Be Boring, Make Money

In 2008, Paul Rudd introduced us to his character Kunu from the summer comedy, Forgetting Sarah Marshall. Throughout the film, Kunu, a carefree surf instructor, made us question some of life’s deeper truths like what you should really do when life hands you lemons or how ambiguous yet very much concrete one’s age can really be. But his best piece of advice came on the beach during one of his lessons:  “The less you do, the more you do.”

Now, that’s funny because it makes zero sense in almost every situation—almost. When it comes to investing, it actually holds true. People live in constant fear of missing out and as a result tend to do what everyone else (read: the market) is doing. Unfortunately, that process usually results in buying high and selling low, which makes it extremely difficult to accumulate wealth. So to break away from the pack follow these three guidelines:

Quit watching CNBC

It’s financial porn. Jim Cramer’s job is to get you all excited about the possibility of making big money, but you know it’s not the real deal. Actual investing is boring:  There are no flashy graphics, “buy, buy, buy” sound effects, or sweaty men yelling “booyah” to novice investors in Centerville, Ohio.

Actual investing is way less active. In his book The Behavior Gap, Carl Richards says, “Saving money, avoiding speculative investments, and repeating that process over and over may not be sexy, but it gets the job done.” People want to feel like they are doing something, so they watch CNBC and read Money magazine, adjusting their investment strategy based on the latest financial fad. Smart money sets an allocation, rebalances when necessary, but otherwise leaves it alone.

Quit thinking you’re Warren Buffett

In 2008, then Senator Barack Obama said to a group of kids, “Maybe you are the next Lil Wayne, but probably not, in which case you need to stay in school.” Well, I’m here to tell you that maybe you’re the next Warren Buffett, but probably not, in which case you need to stay in low-cost, index ETFs.

We can learn a lot from Mr. Buffett:  He is the consummate value investor, and he does not get distracted by the day-to-day movements of the stock market. You will not find a Bloomberg terminal in his office or a TV with CNBC muted in the lobby of his building. These are great qualities for an investor to have, but it would be a mistake to believe that you can match the performance of Berkshire Hathaway with your personal wealth simply because you agree with his philosophy.

Quit comparing yourself to your day trading co-worker

I know “Jim” supposedly doubled his money last year on that Netflix position, and now he’s thinking about buying put options against the yuan. But don’t listen to Jim. Jim has no idea what he’s doing, and he definitely isn’t telling you about all the times he lost money.
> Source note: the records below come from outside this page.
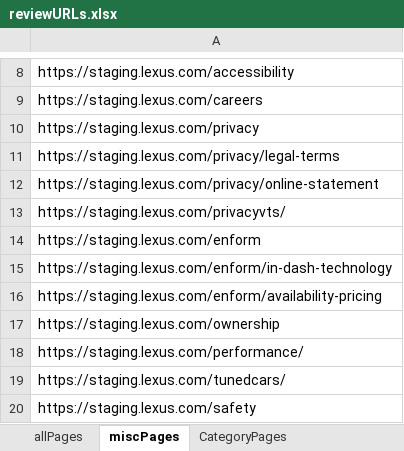
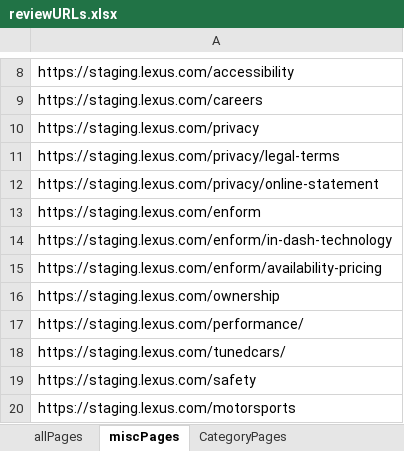
Before and after one commit to will-fregia-tm/katalon_lexc, an Excel workbook: Data Files/reviewURLs.xlsx, sheet miscPages, drawn as a sheet; only a part is shown, gaps mark what is left out; the shorter side is filled out with more unchanged rows; values as stored, in another font and other column widths than the file's, no borders; the diff names each change by its address in the sheet, - before the commit and + after, or states it on an @@ line.

```diff
--- a/Data Files/reviewURLs.xlsx (sheet miscPages)
+++ b/Data Files/reviewURLs.xlsx (sheet miscPages)
-row 13: https://staging.lexus.com/privacyvts/
```
Also changed, not shown: sheet FCVPages, sheet DealerPages, Data Files/prodURLs.xlsx, Data Files/reviewLog.xlsx, 6 other files.
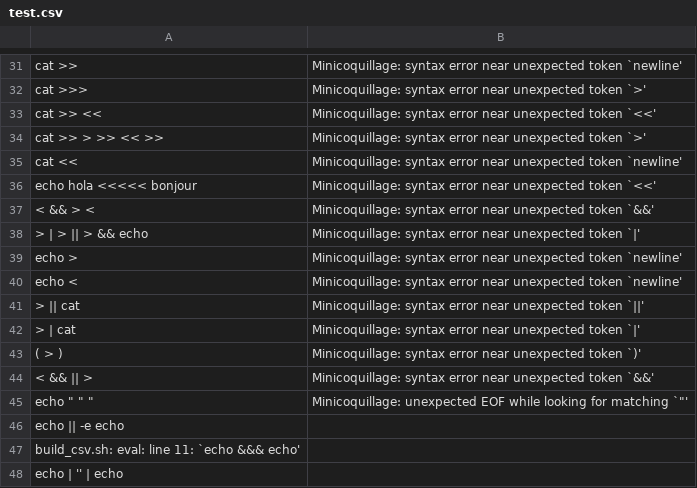
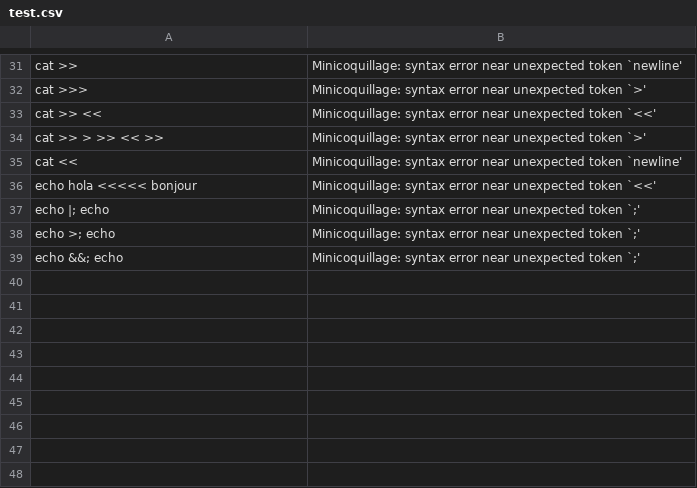
Before and after one commit to iluvshiwoon/Minicoquillage, a CSV file: Tokenizer/test.csv, drawn as a sheet; only a part is shown, gaps mark what is left out; removed rows and columns are numbered as before the commit, all else as after; the diff names each change by its address in the sheet, - before the commit and + after, or states it on an @@ line.

```diff
--- a/Tokenizer/test.csv
+++ b/Tokenizer/test.csv
-row 37: < && > < | Minicoquillage: syntax error near unexpected token `&&'
-row 38: > | > || > && echo | Minicoquillage: syntax error near unexpected token `|'
-row 39: echo > | Minicoquillage: syntax error near unexpected token `newline'
-row 40: echo < | Minicoquillage: syntax error near unexpected token `newline'
-row 41: > || cat | Minicoquillage: syntax error near unexpected token `||'
-row 42: > | cat | Minicoquillage: syntax error near unexpected token `|'
-row 43: ( > ) | Minicoquillage: syntax error near unexpected token `)'
-row 44: < && || > | Minicoquillage: syntax error near unexpected token `&&'
-row 45: echo " " " | Minicoquillage: unexpected EOF while looking for matching `"'
-row 46: echo || -e echo
-row 47: build_csv.sh: eval: line 11: `echo &&& echo'
-row 48: echo | '' | echo
+row 37: echo |; echo | Minicoquillage: syntax error near unexpected token `;'
+row 38: echo >; echo | Minicoquillage: syntax error near unexpected token `;'
+row 39: echo &&; echo | Minicoquillage: syntax error near unexpected token `;'
```
Also changed, not shown: 5 other files.
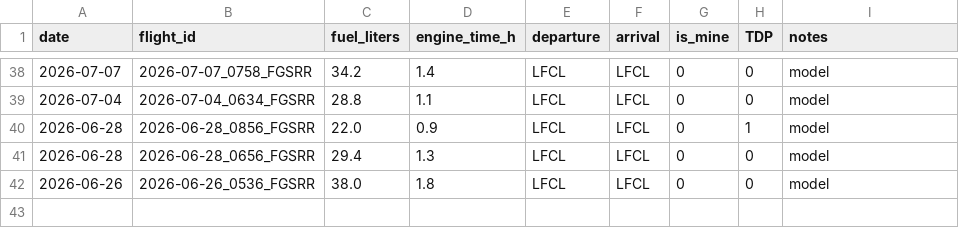
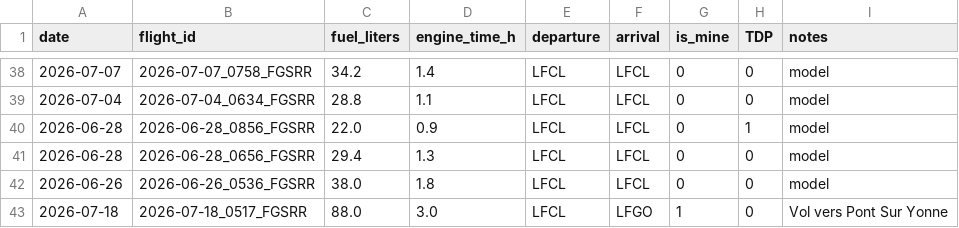
Before and after one commit to Marc516/flight-analyzer, a CSV file: data/flights_log.csv, drawn as a sheet; only a part is shown, gaps mark what is left out; the diff names each change by its address in the sheet, - before the commit and + after, or states it on an @@ line.

Commit message:
Mise à jour log 2026-07-18_0517_FGSRR

```diff
--- a/data/flights_log.csv
+++ b/data/flights_log.csv
+row 43: 2026-07-18 | 2026-07-18_0517_FGSRR | 88.0 | 3.0 | LFCL | LFGO | 1 | 0 | Vol vers Pont Sur Yonne
```
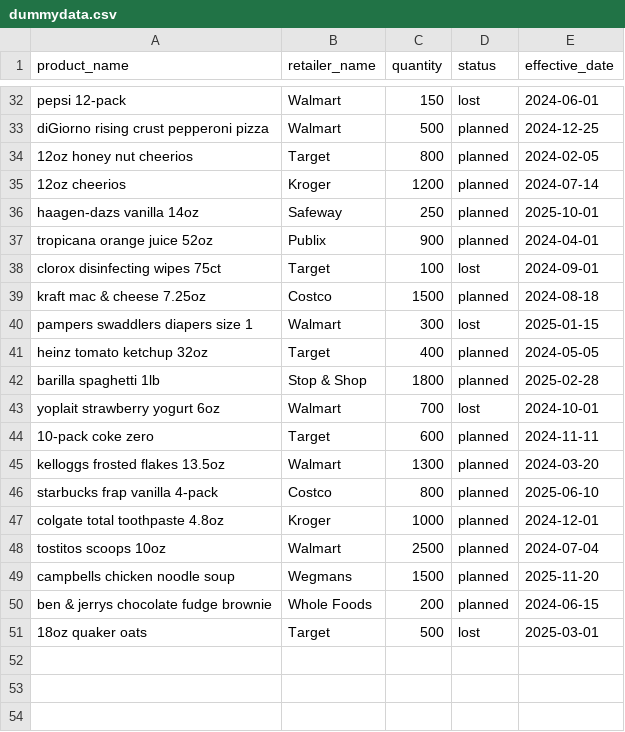
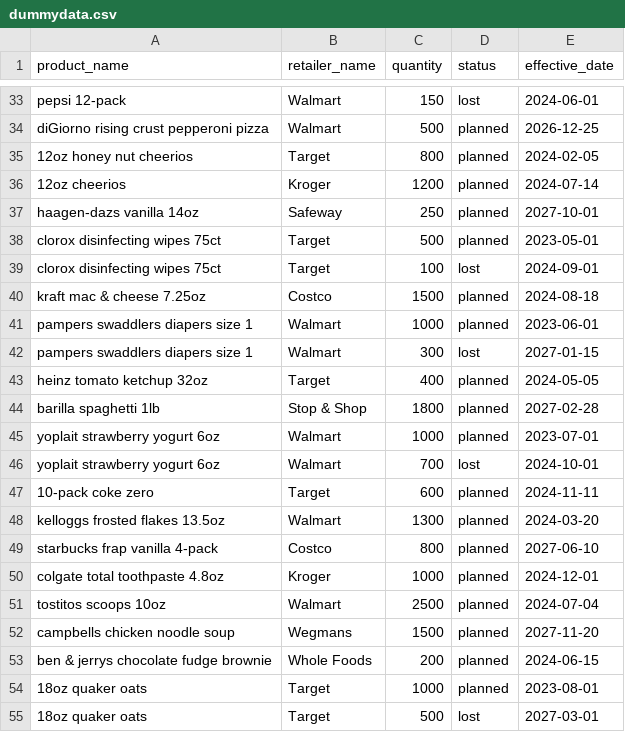
Before and after one commit to jeffperkel/CPG_POD_TEST, a CSV file: dummydata.csv, drawn as a sheet; only a part is shown, gaps mark what is left out; removed rows and columns are numbered as before the commit, all else as after; the diff covers the shown part only; the diff names each change by its address in the sheet, - before the commit and + after, or states it on an @@ line.

```diff
--- a/dummydata.csv
+++ b/dummydata.csv
-E34 (effective_date): 2024-12-25
+E34 (effective_date): 2026-12-25
-E37 (effective_date): 2025-10-01
+E37 (effective_date): 2027-10-01
-row 37: tropicana orange juice 52oz | Publix | 900 | planned | 2024-04-01
+row 38: clorox disinfecting wipes 75ct | Target | 500 | planned | 2023-05-01
+row 41: pampers swaddlers diapers size 1 | Walmart | 1000 | planned | 2023-06-01
-E42 (effective_date): 2025-01-15
+E42 (effective_date): 2027-01-15
-E44 (effective_date): 2025-02-28
+E44 (effective_date): 2027-02-28
+row 45: yoplait strawberry yogurt 6oz | Walmart | 1000 | planned | 2023-07-01
-E49 (effective_date): 2025-06-10
+E49 (effective_date): 2027-06-10
-E52 (effective_date): 2025-11-20
+E52 (effective_date): 2027-11-20
+row 54: 18oz quaker oats | Target | 1000 | planned | 2023-08-01
-E55 (effective_date): 2025-03-01
+E55 (effective_date): 2027-03-01
```
Also changed, not shown: 1 added row and 12 edited cells elsewhere in this file.
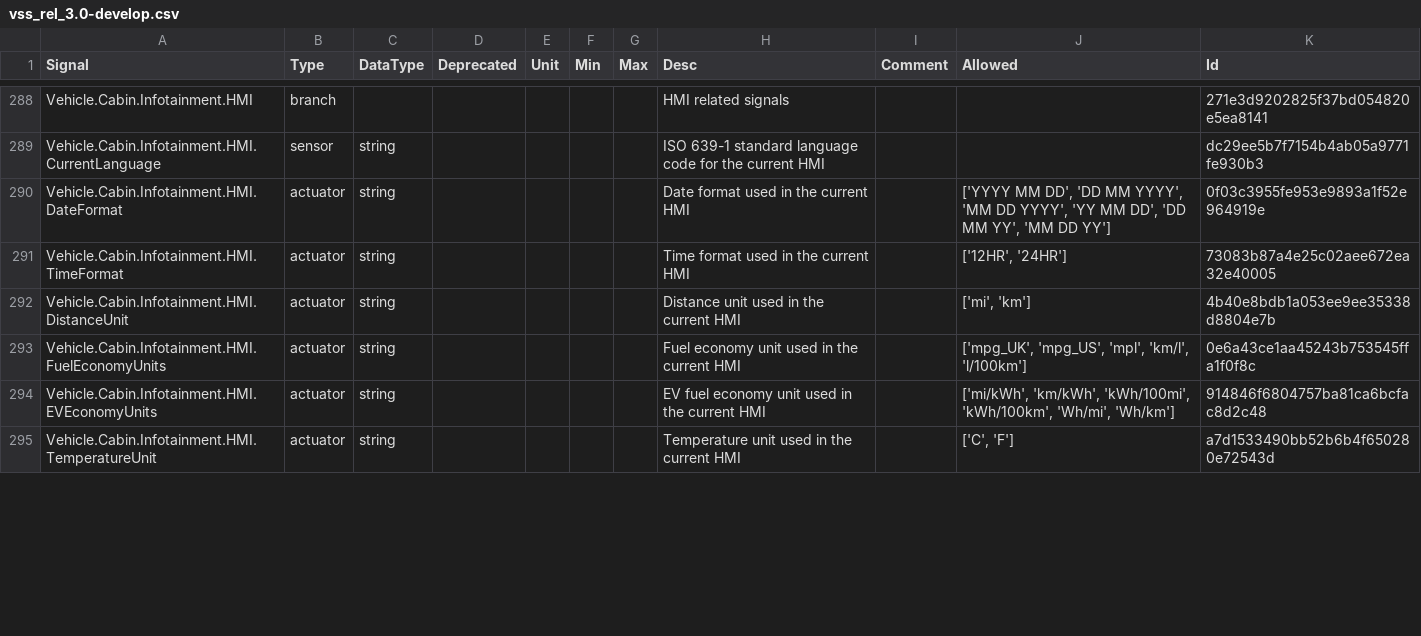
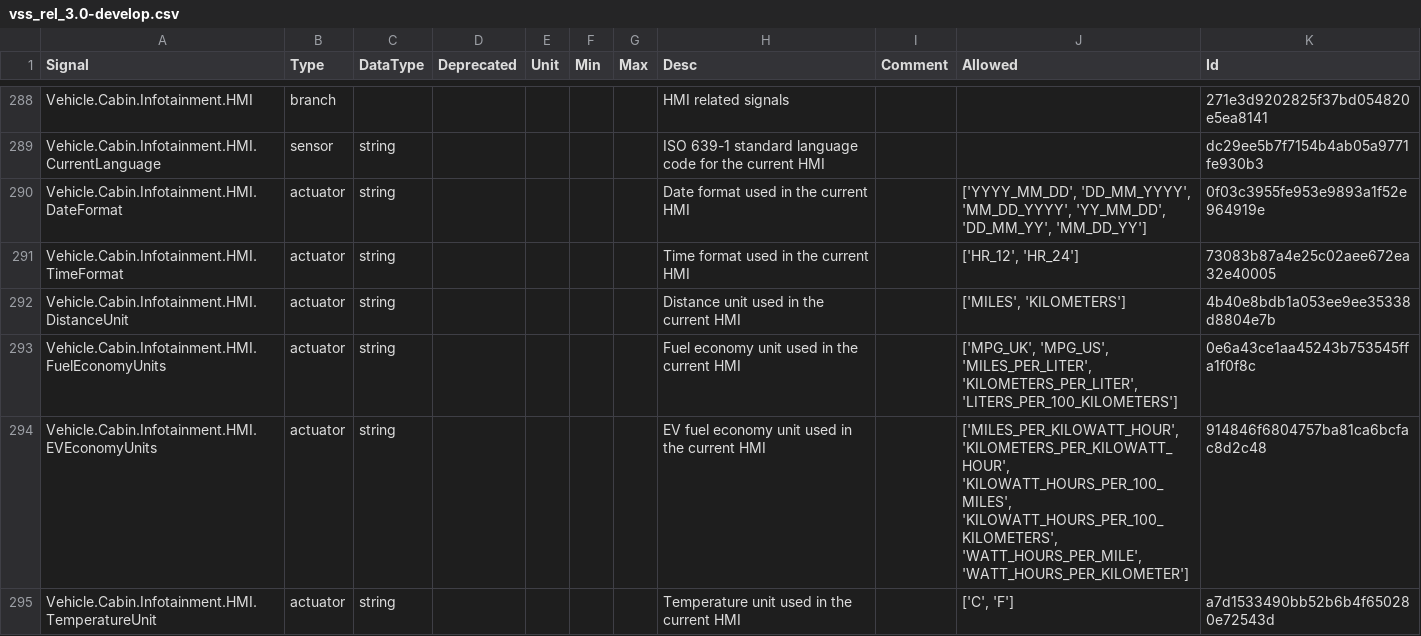
Before and after one commit to olFi95/vehicle_signal_specification, a CSV file: releases/nightly/vss_rel_3.0-develop.csv, drawn as a sheet; only a part is shown, gaps mark what is left out; the diff covers the shown part only.

```diff
--- a/releases/nightly/vss_rel_3.0-develop.csv
+++ b/releases/nightly/vss_rel_3.0-develop.csv
@@ -289,7 +289,7 @@
 "Vehicle.Cabin.Infotainment.HMI.CurrentLanguage","sensor","string","","","","","ISO 639-1 standard language code for the current HMI","","","dc29ee5b7f7154b4ab05a9771fe930b3"
-"Vehicle.Cabin.Infotainment.HMI.DateFormat","actuator","string","","","","","Date format used in the current HMI","","['YYYY MM DD', 'DD MM YYYY', 'MM DD YYYY', 'YY MM DD', 'DD MM YY', 'MM DD YY']","0f03c3955fe953e9893a1f52e964919e"
-"Vehicle.Cabin.Infotainment.HMI.TimeFormat","actuator","string","","","","","Time format used in the current HMI","","['12HR', '24HR']","73083b87a4e25c02aee672ea32e40005"
-"Vehicle.Cabin.Infotainment.HMI.DistanceUnit","actuator","string","","","","","Distance unit used in the current HMI","","['mi', 'km']","4b40e8bdb1a053ee9ee35338d8804e7b"
-"Vehicle.Cabin.Infotainment.HMI.FuelEconomyUnits","actuator","string","","","","","Fuel economy unit used in the current HMI","","['mpg_UK', 'mpg_US', 'mpl', 'km/l', 'l/100km']","0e6a43ce1aa45243b753545ffa1f0f8c"
-"Vehicle.Cabin.Infotainment.HMI.EVEconomyUnits","actuator","string","","","","","EV fuel economy unit used in the current HMI","","['mi/kWh', 'km/kWh', 'kWh/100mi', 'kWh/100km', 'Wh/mi', 'Wh/km']","914846f6804757ba81ca6bcfac8d2c48"
+"Vehicle.Cabin.Infotainment.HMI.DateFormat","actuator","string","","","","","Date format used in the current HMI","","['YYYY_MM_DD', 'DD_MM_YYYY', 'MM_DD_YYYY', 'YY_MM_DD', 'DD_MM_YY', 'MM_DD_YY']","0f03c3955fe953e9893a1f52e964919e"
+"Vehicle.Cabin.Infotainment.HMI.TimeFormat","actuator","string","","","","","Time format used in the current HMI","","['HR_12', 'HR_24']","73083b87a4e25c02aee672ea32e40005"
+"Vehicle.Cabin.Infotainment.HMI.DistanceUnit","actuator","string","","","","","Distance unit used in the current HMI","","['MILES', 'KILOMETERS']","4b40e8bdb1a053ee9ee35338d8804e7b"
+"Vehicle.Cabin.Infotainment.HMI.FuelEconomyUnits","actuator","string","","","","","Fuel economy unit used in the current HMI","","['MPG_UK', 'MPG_US', 'MILES_PER_LITER', 'KILOMETERS_PER_LITER', 'LITERS_PER_100_KILOMETERS']","0e6a43ce1aa45243b753545ffa1f0f8c"
+"Vehicle.Cabin.Infotainment.HMI.EVEconomyUnits","actuator","string","","","","","EV fuel economy unit used in the current HMI","","['MILES_PER_KILOWATT_HOUR', 'KILOMETERS_PER_KILOWATT_HOUR', 'KILOWATT_HOURS_PER_100_MILES', 'KILOWATT_HOURS_PER_100_KILOMETERS', 'WATT_HOURS_PER_MILE', 'WATT_HOURS_PER_KILOMETER']","914846f6804757ba81ca6bcfac8d2c48"
 "Vehicle.Cabin.Infotainment.HMI.TemperatureUnit","actuator","string","","","","","Temperature unit used in the current HMI","","['C', 'F']","a7d1533490bb52b6b4f650280e72543d"
```
Also changed, not shown: 46 edited cells elsewhere in this file, 27 other files.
Do you know what the best performing stock has been over the past 30 years? It’s not Apple, Google, or Intel. It’s a company that produces flavor additives for animal feed called Balchem Corp. based out of Wawayanda, New York, and its stock is up over 100,000% since 1985. But guess what? You, Jim, and Warren Buffett all missed it because it would have been nearly impossible to predict. So quit trying; you’re just losing money and wasting time.

 

We live in the generation of now. We want to be active and engaged to see immediate results. But that’s not the way investing works. It’s slow and boring, but it’s also incredibly effective over the long run.

Josh Norris is an Investment Advisory Representative of LeFleur Financial. Josh can be reached at josh@LeFleurFinancial.com.